TASK DESCRIPTION
Give the number of lines in the data below that contain "strings", and only that number.

++++++++++++++++++++

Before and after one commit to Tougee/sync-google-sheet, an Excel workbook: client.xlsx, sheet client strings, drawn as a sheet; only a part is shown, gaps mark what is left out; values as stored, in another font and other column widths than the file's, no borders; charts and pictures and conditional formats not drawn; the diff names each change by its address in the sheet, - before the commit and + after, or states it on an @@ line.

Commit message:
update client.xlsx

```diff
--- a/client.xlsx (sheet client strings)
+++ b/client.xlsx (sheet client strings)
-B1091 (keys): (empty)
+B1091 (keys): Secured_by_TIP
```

++++++++++++++++++++

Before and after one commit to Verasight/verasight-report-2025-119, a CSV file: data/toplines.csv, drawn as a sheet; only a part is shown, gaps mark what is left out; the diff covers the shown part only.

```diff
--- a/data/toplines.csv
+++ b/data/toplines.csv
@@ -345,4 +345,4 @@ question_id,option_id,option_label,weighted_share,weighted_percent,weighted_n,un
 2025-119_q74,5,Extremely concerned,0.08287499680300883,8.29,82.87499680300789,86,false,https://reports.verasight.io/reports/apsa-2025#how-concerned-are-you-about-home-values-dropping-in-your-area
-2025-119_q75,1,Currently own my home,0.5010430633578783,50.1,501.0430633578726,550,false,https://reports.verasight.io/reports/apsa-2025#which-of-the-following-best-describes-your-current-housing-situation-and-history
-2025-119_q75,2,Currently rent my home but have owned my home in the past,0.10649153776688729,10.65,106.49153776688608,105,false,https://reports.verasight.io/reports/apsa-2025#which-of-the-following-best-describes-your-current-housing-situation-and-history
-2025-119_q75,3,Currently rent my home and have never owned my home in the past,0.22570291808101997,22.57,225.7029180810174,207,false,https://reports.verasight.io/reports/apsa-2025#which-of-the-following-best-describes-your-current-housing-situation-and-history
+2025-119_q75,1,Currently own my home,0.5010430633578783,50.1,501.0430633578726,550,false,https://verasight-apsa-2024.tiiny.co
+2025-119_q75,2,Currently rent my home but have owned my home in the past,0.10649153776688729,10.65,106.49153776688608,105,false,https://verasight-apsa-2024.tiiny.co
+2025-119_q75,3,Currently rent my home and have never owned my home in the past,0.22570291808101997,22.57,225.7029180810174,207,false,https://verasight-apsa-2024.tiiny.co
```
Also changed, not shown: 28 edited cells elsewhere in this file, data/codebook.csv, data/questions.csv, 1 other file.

++++++++++++++++++++

EXERCISE RESPONSE
3